|ABOUT CCLI |
The survey is sponsored by CCLI (Cultural Competence Learning Institute), a process and set of resources designed to help museums increase their organizational capacity around diversity, inclusion, and culture. CCLI is a partnership between ACM, Children’s Discovery Museum of San Jose, the Association of Science-Technology Centers, and Garibay Group. As a yearlong professional development institute, CCLI helps museum leaders catalyze diversity and inclusion efforts in their institutions. Recently awarded a National Leadership Grant from the Institute of Museum and Library Services, CCLI has expanded its focus and invested in long-term sustainability to develop, track, promote, and recognize DEAI efforts within individual institutions andthe field at large. The upcoming survey is one component of CCLI’s National Leadership Grant.
Said Stephanie Ratcliffe, executive director of The Wild Center in upstate New York, about her museum’s participation in CCLI’s yearlong institute: “The CCLI program supported our efforts to construct a series of professional development activities to fundamentally change how we approach diversity broadly and the tools to move staff through an effective learning process. Our efforts were just the beginning of an organization-wide shift that continues today.“
CCLI has already reached more than twenty-five museums, including children’s museums, science centers, nature centers, zoos and aquariums, and natural history museums, and seventy-five individual participants. Applications for CCLI’s next cohort will be accepted until November 19, 2019. Find more information here: https://community.astc.org/ccli/home
The National Landscape Study: DEAI Practices in Museums is launching today, Thursday, September 5. Primary contacts at ACM member museums (typically the museum’s CEO or Executive Director) will have received an email from Garibay Group with a unique survey link. Different people at your organization will likely contribute to completing the survey, so, in addition to the Survey Monkey format, a printable Google format will also be included.
It is so critical that children’s museums of every size and region be represented. The more diverse the input, the more useful the results will be for the field and for your organization. Look for this email (or ask your CEO about it) to ensure your organization’s data is included.

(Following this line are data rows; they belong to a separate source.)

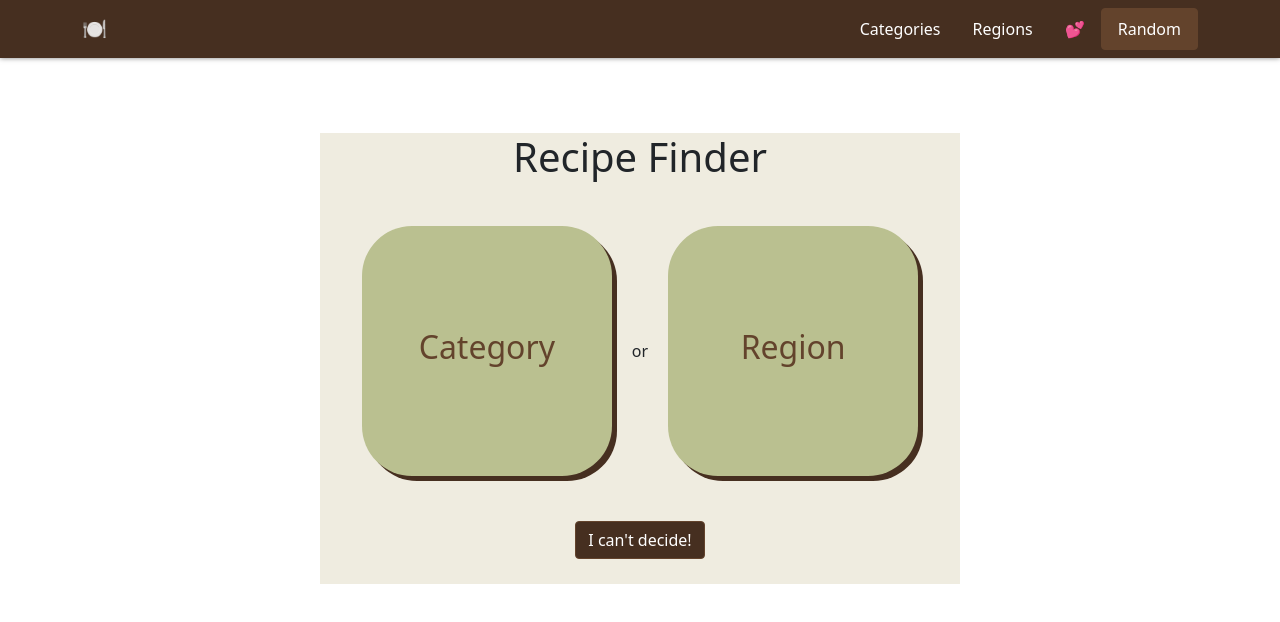
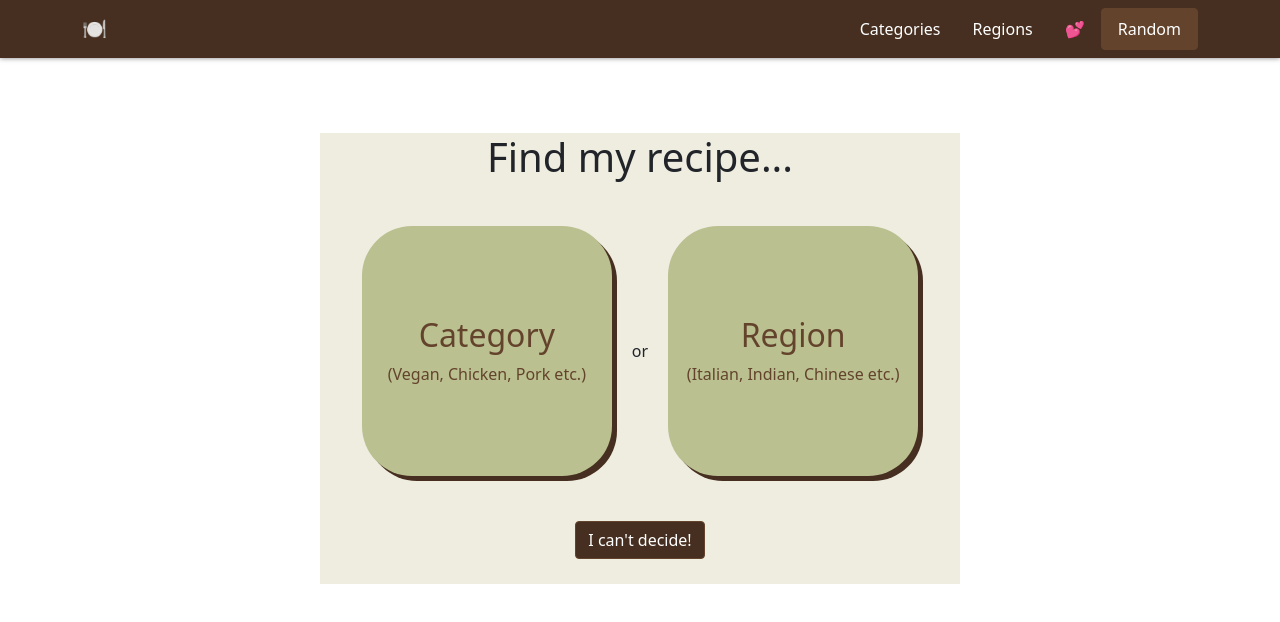
Before and after one commit to jacqizee/Recipe-Finder, a React (Create React App) app: page / in a window 1280 px wide. Shown: the top 622 px of the page. Built offline with nearby package versions, Linux system fonts and the light colour scheme; no server answers.

Commit message:
small changes to wording

```diff
--- a/src/components/Home.js
+++ b/src/components/Home.js
@@ -5,7 +5,7 @@ import axios from 'axios'
 
 const Home = () => {
 
-  const [ random, setRandom ] = useState(null)
+  const [random, setRandom] = useState(null)
 
   useEffect(() => {
     const getRandom = async () => {
@@ -20,24 +20,26 @@ const Home = () => {
   }, [])
 
   return (
-    <section className = 'home-container'>
-      <h1>Recipe Finder</h1>
-      <section className = 'home-content'>
+    <section className='home-container'>
+      <h1>Find my recipe...</h1>
+      <section className='home-content'>
         <Link to="/category">
           <div className="categories">
             <h2>Category</h2>
+            <p>(Vegan, Chicken, Pork etc.)</p>
           </div>
         </Link>
         <p>or</p>
         <Link to="/region">
           <div className="region">
             <h2>Region</h2>
+            <p>(Italian, Indian, Chinese etc.)</p>
           </div>
         </Link>
       </section>
-      <section className = 'home-random'>
+      <section className='home-random'>
         <Link to={`/recipe/${random}`}>
-          <button className = 'btn btn-primary btn-random'>
+          <button className='btn btn-primary btn-random'>
             I can't decide!
           </button>
         </Link>
--- a/src/components/RecipeList.js
+++ b/src/components/RecipeList.js
@@ -8,7 +8,7 @@ const RecipeList = () => {
 const [recipes, setRecipes] = useState([])
 const [filteredRecipes, setFilteredRecipes] = useState([])
 const [filters, setFilters] = useState({
-    strInstructions: '',
+    // strInstructions: '',
     searchTerm: ''
   })
 
--- a/src/styles/home.scss
+++ b/src/styles/home.scss
@@ -16,8 +16,22 @@
     justify-content: center;
     align-items: center;
     margin: 45px auto;
+    .categories {
+      display: flex;
+      flex-direction: column;
+      p{
+        margin:0;
+      }
+    }
     p {
       margin: 20px;
+    }
+    .region {
+      display: flex;
+      flex-direction: column;
+      p{
+        margin:0;
+      }
     }
     a {
       text-decoration: none;
--- a/src/styles/regions.scss
+++ b/src/styles/regions.scss
@@ -14,8 +14,6 @@
     display: flex;
     flex-wrap: wrap;
     max-width: 100%;
-    width: 1200px;
-
     .region-tile {
       border: 2px solid white;
       border-radius: 10px;
@@ -23,7 +21,6 @@
       margin: 15px;
       box-shadow: 0 0 15px #222222;
       background-color: #BBCDE5;
-
       .area-title {
         padding: 5px 0px 5px 0px;
         background-color: #A67F8E;
```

Jenni Martin is CCLI Project Director and Director of Strategic Initiatives at the Children’s Discovery Museum of San Jose.